Ballad literature

From Citizendium
Jump to navigation Jump to search
This article is developing and not approved.
Main Article
Related Articles  [?]
Bibliography  [?]
External Links  [?]
Citable Version  [?]
This editable Main Article is under development and subject to a disclaimer.

The term ballad refers to a type of once-popular narrative in verse or song, which has since developed into a poetic genre. Originally the word just meant a "song", but its use has become restricted to a "song, or rhyme, that tells a story". The most famous ballads are those on Robin Hood and those on the conflicts of the England-Scotland border.

An undefined category of literature

There are exceptions to almost all of the terms used to define ballads, with the possible exception of "narrative".


Many of the ballads belong to an oral tradition, in particular the medieval ballads, both English and Scottish, and later the famous ones of the England-Scotland border country. Towards the end of the 18th century, various collectors, starting with Thomas Percy[1] began to gather and publish them, giving them a fixed form which they had not previously had. To take an example of the changes that could be made, the ballad Jamie Telfer in the Fair Dodhead, has two versions. In one, the Eliotts refuse to come to the rescue of Jamie Telfer when he is raided, and the Scotts are covered in glory. In the other the Eliotts gain the glory, and it is the Scotts who look mean. No-one knows for sure which is the original, though the pro-Eliott one has the appearance of being the more primitive.
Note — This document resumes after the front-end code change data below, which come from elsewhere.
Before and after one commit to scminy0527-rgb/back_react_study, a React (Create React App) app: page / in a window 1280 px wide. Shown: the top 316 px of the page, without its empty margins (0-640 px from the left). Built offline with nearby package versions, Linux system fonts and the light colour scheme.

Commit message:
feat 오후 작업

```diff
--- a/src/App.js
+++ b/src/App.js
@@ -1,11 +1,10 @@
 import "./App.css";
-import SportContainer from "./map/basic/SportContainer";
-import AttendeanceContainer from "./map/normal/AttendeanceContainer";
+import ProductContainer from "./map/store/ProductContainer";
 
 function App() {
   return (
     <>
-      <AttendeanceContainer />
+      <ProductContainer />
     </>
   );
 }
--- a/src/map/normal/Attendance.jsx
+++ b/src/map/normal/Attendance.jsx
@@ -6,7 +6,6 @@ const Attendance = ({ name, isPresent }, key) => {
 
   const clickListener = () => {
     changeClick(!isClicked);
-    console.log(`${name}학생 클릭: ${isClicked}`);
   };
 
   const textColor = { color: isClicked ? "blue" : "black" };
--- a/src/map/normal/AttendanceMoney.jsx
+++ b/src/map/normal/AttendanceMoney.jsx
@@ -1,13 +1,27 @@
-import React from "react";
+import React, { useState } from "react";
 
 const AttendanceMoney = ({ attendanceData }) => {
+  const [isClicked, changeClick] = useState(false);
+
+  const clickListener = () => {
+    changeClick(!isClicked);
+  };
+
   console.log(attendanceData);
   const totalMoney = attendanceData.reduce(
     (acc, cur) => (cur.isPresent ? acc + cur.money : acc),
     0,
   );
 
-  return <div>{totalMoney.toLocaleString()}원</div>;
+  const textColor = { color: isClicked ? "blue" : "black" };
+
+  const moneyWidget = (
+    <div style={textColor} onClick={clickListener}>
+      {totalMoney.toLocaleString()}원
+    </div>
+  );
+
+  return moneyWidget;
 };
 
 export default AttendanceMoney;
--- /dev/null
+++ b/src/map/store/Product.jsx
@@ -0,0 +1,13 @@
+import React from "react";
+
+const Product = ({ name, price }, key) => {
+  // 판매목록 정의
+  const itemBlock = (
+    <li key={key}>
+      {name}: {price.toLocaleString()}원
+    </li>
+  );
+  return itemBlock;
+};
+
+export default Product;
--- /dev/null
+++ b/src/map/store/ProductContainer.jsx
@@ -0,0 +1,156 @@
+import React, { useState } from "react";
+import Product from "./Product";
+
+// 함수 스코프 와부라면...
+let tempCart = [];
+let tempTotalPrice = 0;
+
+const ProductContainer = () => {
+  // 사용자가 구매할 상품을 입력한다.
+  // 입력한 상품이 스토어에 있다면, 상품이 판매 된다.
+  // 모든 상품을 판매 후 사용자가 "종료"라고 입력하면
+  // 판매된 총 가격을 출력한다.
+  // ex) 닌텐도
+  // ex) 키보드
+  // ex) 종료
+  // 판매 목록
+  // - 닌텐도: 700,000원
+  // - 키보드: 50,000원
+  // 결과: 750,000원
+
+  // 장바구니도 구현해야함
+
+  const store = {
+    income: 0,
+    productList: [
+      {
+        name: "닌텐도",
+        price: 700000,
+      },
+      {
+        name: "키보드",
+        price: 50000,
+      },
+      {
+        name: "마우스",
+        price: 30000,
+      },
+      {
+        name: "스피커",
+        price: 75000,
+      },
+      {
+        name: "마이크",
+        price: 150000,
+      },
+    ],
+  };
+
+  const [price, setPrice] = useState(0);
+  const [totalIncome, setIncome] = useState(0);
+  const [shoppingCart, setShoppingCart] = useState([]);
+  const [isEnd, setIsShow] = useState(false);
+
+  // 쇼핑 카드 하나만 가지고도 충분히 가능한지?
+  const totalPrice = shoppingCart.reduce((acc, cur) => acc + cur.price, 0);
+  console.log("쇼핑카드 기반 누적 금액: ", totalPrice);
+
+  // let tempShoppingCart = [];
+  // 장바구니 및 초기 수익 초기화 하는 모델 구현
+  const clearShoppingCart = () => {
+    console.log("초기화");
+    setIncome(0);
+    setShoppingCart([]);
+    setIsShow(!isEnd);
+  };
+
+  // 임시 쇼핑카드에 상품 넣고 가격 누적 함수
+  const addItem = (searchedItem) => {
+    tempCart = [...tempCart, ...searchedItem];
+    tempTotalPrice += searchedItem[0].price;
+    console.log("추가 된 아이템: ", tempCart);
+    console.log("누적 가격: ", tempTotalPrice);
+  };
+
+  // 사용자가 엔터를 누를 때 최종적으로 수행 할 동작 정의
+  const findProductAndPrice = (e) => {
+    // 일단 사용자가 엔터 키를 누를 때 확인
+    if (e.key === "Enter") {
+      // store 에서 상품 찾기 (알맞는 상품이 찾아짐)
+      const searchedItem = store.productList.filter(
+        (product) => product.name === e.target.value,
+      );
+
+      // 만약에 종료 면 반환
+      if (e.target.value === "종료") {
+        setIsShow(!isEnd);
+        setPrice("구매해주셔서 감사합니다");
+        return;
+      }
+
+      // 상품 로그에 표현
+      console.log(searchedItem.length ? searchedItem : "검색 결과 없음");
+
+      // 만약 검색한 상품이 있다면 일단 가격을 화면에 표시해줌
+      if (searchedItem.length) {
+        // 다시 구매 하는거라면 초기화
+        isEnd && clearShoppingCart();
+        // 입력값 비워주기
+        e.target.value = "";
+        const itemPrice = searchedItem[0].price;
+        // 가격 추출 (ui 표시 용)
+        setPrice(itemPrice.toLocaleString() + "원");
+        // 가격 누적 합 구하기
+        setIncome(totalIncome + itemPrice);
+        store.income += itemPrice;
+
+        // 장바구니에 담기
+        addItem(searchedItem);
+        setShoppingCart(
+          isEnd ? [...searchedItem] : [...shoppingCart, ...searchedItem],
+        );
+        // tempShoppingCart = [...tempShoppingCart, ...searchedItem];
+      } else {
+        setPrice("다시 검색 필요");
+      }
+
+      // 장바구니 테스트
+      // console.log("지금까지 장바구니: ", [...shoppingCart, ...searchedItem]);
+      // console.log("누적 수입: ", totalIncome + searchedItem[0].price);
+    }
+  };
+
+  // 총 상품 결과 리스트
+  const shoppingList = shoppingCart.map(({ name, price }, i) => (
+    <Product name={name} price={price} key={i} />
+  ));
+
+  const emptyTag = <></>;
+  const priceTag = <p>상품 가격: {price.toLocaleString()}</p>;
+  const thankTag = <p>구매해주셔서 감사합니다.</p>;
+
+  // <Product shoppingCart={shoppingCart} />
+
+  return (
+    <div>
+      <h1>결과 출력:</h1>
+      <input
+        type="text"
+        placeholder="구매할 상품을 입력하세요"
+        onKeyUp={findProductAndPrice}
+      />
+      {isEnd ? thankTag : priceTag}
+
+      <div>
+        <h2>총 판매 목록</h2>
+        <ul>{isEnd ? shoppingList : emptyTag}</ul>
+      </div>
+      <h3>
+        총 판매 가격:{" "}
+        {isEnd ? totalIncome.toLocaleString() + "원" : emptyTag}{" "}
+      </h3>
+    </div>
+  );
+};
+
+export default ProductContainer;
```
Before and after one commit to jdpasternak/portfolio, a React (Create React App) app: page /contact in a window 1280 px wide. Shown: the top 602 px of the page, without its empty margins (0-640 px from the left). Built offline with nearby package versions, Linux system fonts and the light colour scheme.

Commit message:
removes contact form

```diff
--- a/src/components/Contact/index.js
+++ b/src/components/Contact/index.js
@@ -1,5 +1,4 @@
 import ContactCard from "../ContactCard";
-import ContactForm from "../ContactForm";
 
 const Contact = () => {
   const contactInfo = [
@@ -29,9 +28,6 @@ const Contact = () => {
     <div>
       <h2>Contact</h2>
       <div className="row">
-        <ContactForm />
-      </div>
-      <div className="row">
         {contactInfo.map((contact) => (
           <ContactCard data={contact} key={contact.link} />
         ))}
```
When Walter Scott published his Minstrelsy of the Scottish Border, taken from oral sources, one of his informants, James Hogg's mother, complained, "They were made for singin' and no for readin', but ye hae broken the charm now, an' they'll never be sung mair."

However, in England there were also the "broadside ballads", which were printed individually and were popular in the 16th and 17th centuries.


Until the advent of the literary ballad, most were anonymous; but, particularly with the broadsides, some authors are known. As "folk literature" they had no fixed form, and there is no "correct" version.


Probably most of the original ballads were sung or chanted; but this is uncertain.

Ballad characteristics and literary value

Ballads were normally narrated tales, of varying length, some long, set out in short, vigorous stanzas, most often of four or six lines each, the second and fourth lines rhyming. More elaborate forms might use internal rhyme. If not actually fitted to a tune, they were usually capable of being sung, the tune probably being the same to each stanza. There are frequent abrupt transitions and a lack of explanation. Direct speech is introduced without saying who the speaker is, this being evident from the context.

In the 16th century, Sir Philip Sidney, an exponent of courtly poetry, declared in his Apology for Poetry (not published till 1595 after his death): "I never heard the old song of Percy and Douglas[2] that I found not my heart moved more than with a trumpet; and yet is it sung but by some blind crowder, with no rougher voice than rude style." Since then, defenders of the ballad have never been lacking.

There can always be dispute as to whether the earliest or most "primitive" version of a ballad is the better, as being usually the more direct and less decorated, or whether ballads have been improved by being passed through several hands. The primitive versions often have some defect in the metre, which would presumably be ironed out in the performance, or might even enhance it as an interesting variation.

Collectors and publishers

An important collection of broadside ballads was assembled by Samuel Pepys in the later 17th century, but not published. Percy's collection, already mentioned, was primarily taken from a manuscript, and his critic, Joseph Ritson, also worked from written sources; but subsequent collectors, including Walter Scott, endeavoured to preserve oral versions. The American scholar F. J. Child is the best known of those aiming at a comprehensive collection.

The literary ballad

Many poets have used the ballad genre, particularly for comic verse, as in William Cowper's John Gilpin and W. S. Gilbert's Yarn of the Nancy Bell. Coleridge and Wordsworth's Lyrical Ballads, in which the Rime of the Ancient Mariner was an outstanding example of the form, helped to establish it as serious literature. 20th century exponents have included W. H. Auden and George Mackay Brown.


  1. Reliques of Ancient English Poetry, 1st ed 1765, 4th ed 1794
  2. The Ballad of Chevy Chase